Zuckerberg Sucking Facebook’s Privacy in the Fine Print
Another development in the world of digital journalism that arose this week was publicized by the New York Times and accuses Facebook of having a one-way mirror into its users’ private lives. Allegedly, in Facebook’s fine print, which users accept as ‘terms and conditions’ upon signing up, there is essentially a waiver that gives the social network and its advertisers access to your personal information. Although this is not news, author, Jim Rutenberg opens this discussion as a reflection on how much trust users are giving the site without really receiving anything in return. On the surface this may seem trivial, but Facebook is rapidly gaining political and international influence, making privacy and access to personal information a concern for, literally, millions.
Fingerprint Fivefold: Practical for Privacy?
This week’s tech tip from the New York Times informed readers that one new feature of Apple’s iPhone is an increase in the number of fingerprints that can be registered for its TouchID feature. Now up to five fingerprints from different people can be programmed for recognition in unlocking the smart phones. Fingerprints can be added, erased and named now, making phone access available to spouses, parents and other friends or family if one chooses. However, only months after the Apple vs. FBI privacy push, users of the smart products are nervous that this may be a mechanism for Apple to appease the government by underhandedly increasing possibilities for access to phones.
Since Last Time, Since Its The Last Time
Over the last few weeks, in watching how news has developed and which events are getting coverage, some observations may be worth noting. Personal privacy, especially in the digital world, is on many people’s minds and is being talked about daily. The media has started to cover Donald Trump less as America gets closer to the polls. Finally, recent comparisons of the Vietnam War and the still ongoing War on Terror have surged.

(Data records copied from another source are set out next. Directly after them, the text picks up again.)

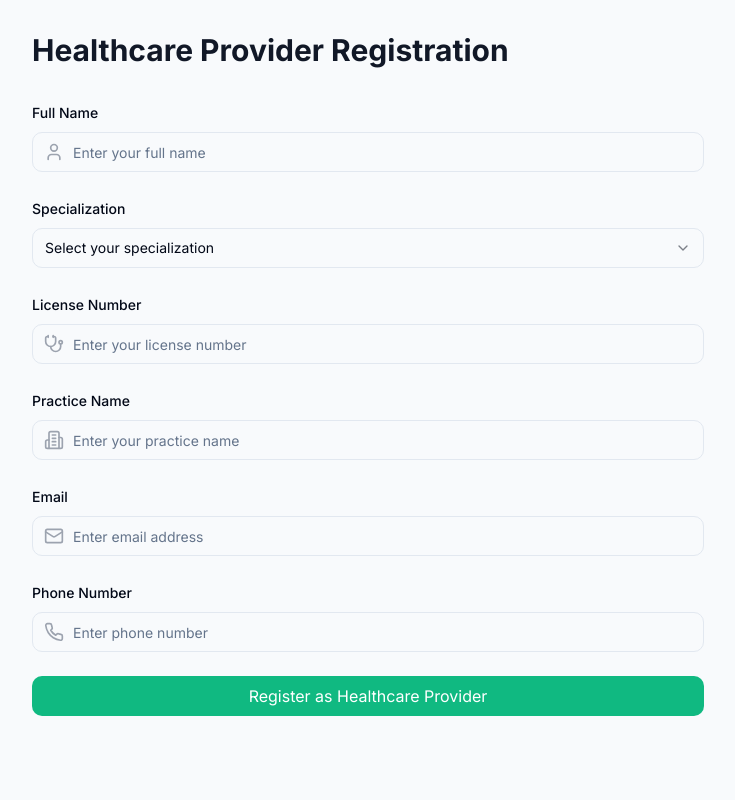
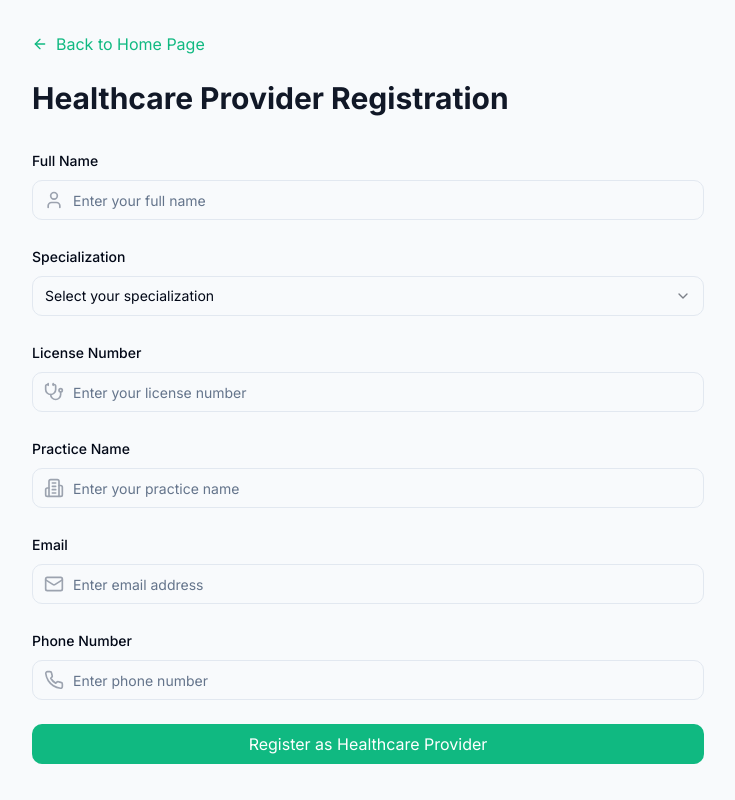
Before and after one commit to Pascaldawn/staffmd-connectcare, a React (Vite) app: page /register/provider in a window 1280 px wide. Shown: the whole page, without its empty margins (272-1007 px from the left). Built offline with nearby package versions, Linux system fonts and the light colour scheme.

Commit message:
Add back to home button
Adds a "Back to Home Page" button to the registration forms.

```diff
--- a/src/pages/CompanyRegistration.tsx
+++ b/src/pages/CompanyRegistration.tsx
@@ -1,9 +1,11 @@
+
 import { zodResolver } from "@hookform/resolvers/zod";
 import { useForm } from "react-hook-form";
 import { z } from "zod";
 import { Form, FormControl, FormField, FormItem, FormLabel, FormMessage } from "@/components/ui/form";
 import { Input } from "@/components/ui/input";
-import { Building2, Mail, Phone, User } from "lucide-react";
+import { Building2, Mail, Phone, User, ArrowLeft } from "lucide-react";
+import { Link } from "react-router-dom";
 
 const companyFormSchema = z.object({
   companyName: z.string().min(2, "Company name must be at least 2 characters"),
@@ -31,6 +33,14 @@ export default function CompanyRegistration() {
   return (
     <div className="container mx-auto px-4 py-8">
       <div className="max-w-2xl mx-auto">
+        <Link
+          to="/"
+          className="inline-flex items-center text-primary hover:text-primary/90 mb-6"
+        >
+          <ArrowLeft className="h-4 w-4 mr-2" />
+          Back to Home Page
+        </Link>
+
         <h1 className="text-3xl font-bold text-gray-900 mb-8">Register Your Company</h1>
 
         <Form {...form}>
--- a/src/pages/HealthcareProviderRegistration.tsx
+++ b/src/pages/HealthcareProviderRegistration.tsx
@@ -1,10 +1,12 @@
+
 import { zodResolver } from "@hookform/resolvers/zod";
 import { useForm } from "react-hook-form";
 import { z } from "zod";
 import { Form, FormControl, FormField, FormItem, FormLabel, FormMessage } from "@/components/ui/form";
 import { Input } from "@/components/ui/input";
 import { Select, SelectContent, SelectItem, SelectTrigger, SelectValue } from "@/components/ui/select";
-import { Stethoscope, Mail, Phone, User, Building2 } from "lucide-react";
+import { Stethoscope, Mail, Phone, User, Building2, ArrowLeft } from "lucide-react";
+import { Link } from "react-router-dom";
 
 const providerFormSchema = z.object({
   fullName: z.string().min(2, "Full name must be at least 2 characters"),
@@ -36,6 +38,14 @@ export default function HealthcareProviderRegistration() {
   return (
     <div className="container mx-auto px-4 py-8">
       <div className="max-w-2xl mx-auto">
+        <Link
+          to="/"
+          className="inline-flex items-center text-secondary hover:text-secondary/90 mb-6"
+        >
+          <ArrowLeft className="h-4 w-4 mr-2" />
+          Back to Home Page
+        </Link>
+
         <h1 className="text-3xl font-bold text-gray-900 mb-8">Healthcare Provider Registration</h1>
 
         <Form {...form}>
```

So, while the term may be ending, students in DU’s MFJS department’s coverage of the news will not be. Starting with my video production, Downtown Skate: The Denver Skate Park, your knowledge about one of Denver’s hidden gems and cultural pockets will kickflip your summer in the right direction. If you get even more curious, my entire Online and Visual Journalism portfolio, as well as other projects and works I’ve completed can be found on my blog: evansepaige.wordpress.com , and don’t worry I’ll be here to keep you updated all summer long. #TTYL